How it works is that you schedule a low priority placeholder (a.k.a “balloon”) pod with the extra capacity you desire (for example, 3vCPU). This Pod is set to a very low priority, so that when other workloads are scheduled, this pod will be evicted so the new pod can start booting right away. The placeholder pod is also then re-scheduled in a Pending state, so that Autopilot (or your cluster autoscaler) will provision new node, attempting to always provide the spare capacity that you requested.

Figure: Autoscaling with a placeholder “balloon” Pod allowing for rapid booting of new Pods using spare capacity

To create our placeholder Pod deployment, first we’ll need a PriorityClass. This priority class should have the lowest possible priority (we want every other priority class to preempt it).

⚠️ Note: GKE has an undocumented limit for it’s autoscaling where priorities lower than -10 won’t trigger an upscale. So here, we’re using a still-low -10 priority, rather than the lowest possible value of -2147483648.

kind: PriorityClass
  name: placeholder-priority
value: -10
preemptionPolicy: Never
globalDefault: false
description: "Placeholder Pod priority."


Now we can create our placeholder, “do nothing” container deployment like so:

apiVersion: apps/v1
kind: Deployment
  name: placeholder
  replicas: 10
      pod: placeholder-pod
        pod: placeholder-pod
      priorityClassName: placeholder-priority
      terminationGracePeriodSeconds: 0
      - name: ubuntu
        image: ubuntu
        command: ["sleep"]
        args: ["infinity"]
              cpu: 200m
              memory: 250Mi


When creating this yourself, consider the number of replicas you need, the size (memory and CPU requests) of each replica.

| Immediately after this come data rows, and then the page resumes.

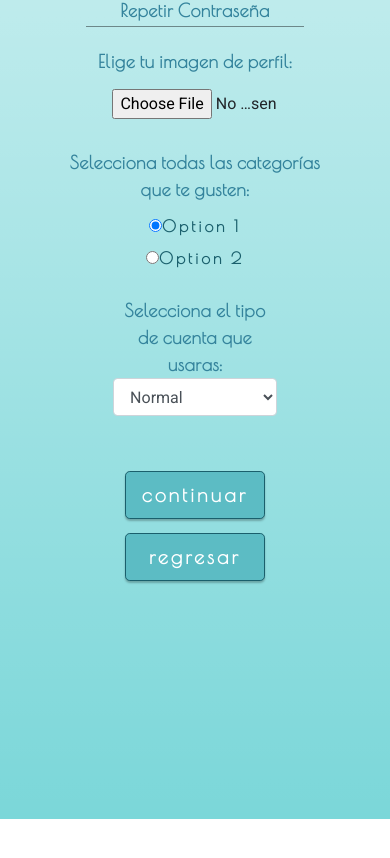
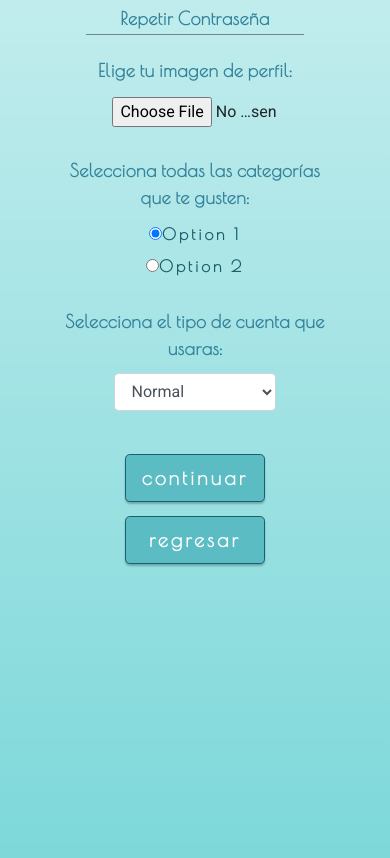
Before and after one commit to elenamm12/frontend, an Angular app: page /registrar-usuario in a window 390 px wide. Shown: the part 785-1643 px from the top of the page. Before the commit the page ends 1604 px from the top, so only its background shows below. Built offline with nearby package versions, Linux system fonts and the light colour scheme; a web font is replaced by a local one.

Commit message:
responsive

```diff
--- a/src/app/components/iniciar-sesion/iniciar-sesion.component.html
+++ b/src/app/components/iniciar-sesion/iniciar-sesion.component.html
@@ -10,8 +10,8 @@
     <div class="formulario">
 
         <mat-form-field appearance="standard">
-          <mat-label>Introducir Usuario</mat-label>
-          <input matInput formControlName="usuario" placeholder="Usuario">
+          <mat-label>Introducir Correo</mat-label>
+          <input matInput formControlName="usuario" placeholder="Correo">
         </mat-form-field>
 
       <div *ngIf="usuario.invalid && usuario.dirty">
--- a/src/app/components/iniciar-sesion/iniciar-sesion.component.scss
+++ b/src/app/components/iniciar-sesion/iniciar-sesion.component.scss
@@ -18,7 +18,7 @@
     background-position: center;
 }
 .formulario{
-    padding-top: 8% ;
+    padding-top: 3% ;
     margin-left: auto;
     margin-right: auto;
     justify-content: center;
@@ -58,7 +58,7 @@ button{
 }
 
 .boton{
-    padding-top: 13% ;
+    padding-top: 10% ;
     margin-left: auto;
     margin-right: auto;
     justify-content: center;
@@ -77,18 +77,17 @@ h1{
 
 @media (max-width: 340px) {
     .btn{
-
         height: 35px;
         font-size: 95%;
     }
     .boton{
-        padding-top: 10%;
+        padding-top: 5%;
     }
     button{
-        padding-top: 8px;
+        padding-top: 5px;
     }
     .formulario{
-        padding-top: 13% ;
+        padding-top: 1% ;
         margin-left: auto;
         margin-right: auto;
         justify-content: center;
--- a/src/app/components/inicio/inicio.component.html
+++ b/src/app/components/inicio/inicio.component.html
@@ -1,4 +1,4 @@
-<div class="container">
+<div class="containe">
     <div>
         <h1 class="titulo">wave</h1>
     </div>
--- a/src/app/components/inicio/inicio.component.scss
+++ b/src/app/components/inicio/inicio.component.scss
@@ -1,10 +1,10 @@
-div.container{
+div.containe{
     padding:0;
     margin: 0;
+    background-color: #E2E7FF;
+    background-image: url(olas1.png);
     width: 100%;
     height: 100%;
-    background-color: #E2E7FF;
-    background-image: url(olas1.png);
     background-color: #E2E7FF;
     background-size: contain;
     background-repeat: no-repeat;
@@ -42,8 +42,8 @@ div.container{
 
 h1.titulo{
     padding: 0;
-    padding-top: 24%;
-    padding-bottom: 10%;
+    padding-top: 17%;
+    padding-bottom: 5%;
     margin: 0;
     text-align: center;
     background-color: #E2E7FF;
@@ -56,6 +56,10 @@ h1.titulo{
     .btn{
         height: 40px;
         font-size: 100%;
+    }
+    h1.titulo{
+        font-size: 550%;
+        padding-top: 18%;
     }
   }
 
--- a/src/app/components/registrar-usuario/registrar-usuario.component.html
+++ b/src/app/components/registrar-usuario/registrar-usuario.component.html
@@ -84,9 +84,9 @@
             </div>
         </div>
 
-        <div class="form-group cuenta">
+        <div class="form-group cuentas">
             <mat-label>Selecciona el tipo de cuenta que usaras: </mat-label>
-            <select class="form-control" id="sel1">
+            <select class="form-control cuenta" id="sel1">
               <option>Normal</option>
               <option>Premium</option>
             </select>
--- a/src/app/components/registrar-usuario/registrar-usuario.component.scss
+++ b/src/app/components/registrar-usuario/registrar-usuario.component.scss
@@ -2,7 +2,7 @@
     padding:0;
     margin: 0;
     width: 100%;
-    height: 190%;
+    height: 198%;
     background: linear-gradient(180deg, #FFFFFF 0%, rgba(255, 255, 255, 0) 100%), #7BD7D9;
 }
 
@@ -78,7 +78,7 @@ button{
 }
 
 .boton{
-    padding-top: 10% ;
+    padding-top: 7% ;
     margin-left: auto;
     margin-right: auto;
     justify-content: center;
@@ -99,10 +99,14 @@ button{
 }
 
 .cuenta{
-    width: 60%;
-    padding-top: 7%;
+    width: 59%;
+    margin-top: 4%;
     margin-left: auto;
     margin-right: auto;
+}
+
+.cuentas{
+    padding-top: 8%;
 }
 
 .categorias{
```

The size should be at least the size of your largest regular Pod (otherwise, your workload may not fit in the space when the placeholder Pod is preempted). At the same time, don’t increase the size too much—it would be better to use more replicas, than replicas that are much larger than your standard workloads Pods if you wish to reserve extra capacity.

For these placeholder Pods to be preempted by other Pods that you schedule, those Pods will need to have a priority class that both has a higher value, and not have a preemptionPolicy of Never. Fortunately, the default priority class has a value of 0, and a preemptionPolicy of PreemptLowerPriority, so by default all other Pods will displace our placeholder Pod.

To represent the Kubernetes default as it’s own priority class, it would look like the following. As you don’t actually need to change the default, I wouldn’t bother configuring this. But if you’re creating your own priority classes, you can use this as the reference (just don’t set globalDefault to true, unless that’s what you really intend). Once again: for the placeholder Pod preemption to work, be sure not to set preemptionPolicy to Never.

kind: PriorityClass
  name: default-priority
value: 0
preemptionPolicy: PreemptLowerPriority
globalDefault: true
description: "The global default priority. Will preempt the placeholder Pods."


This reserved capacity is not free of course, the placeholder Pod counts just like any other for Autopilot billing. So consider the trade-off of the added cost, with the ability to scale with higher responsiveness.

This article is bonus material to supplement my book Kubernetes for Developers.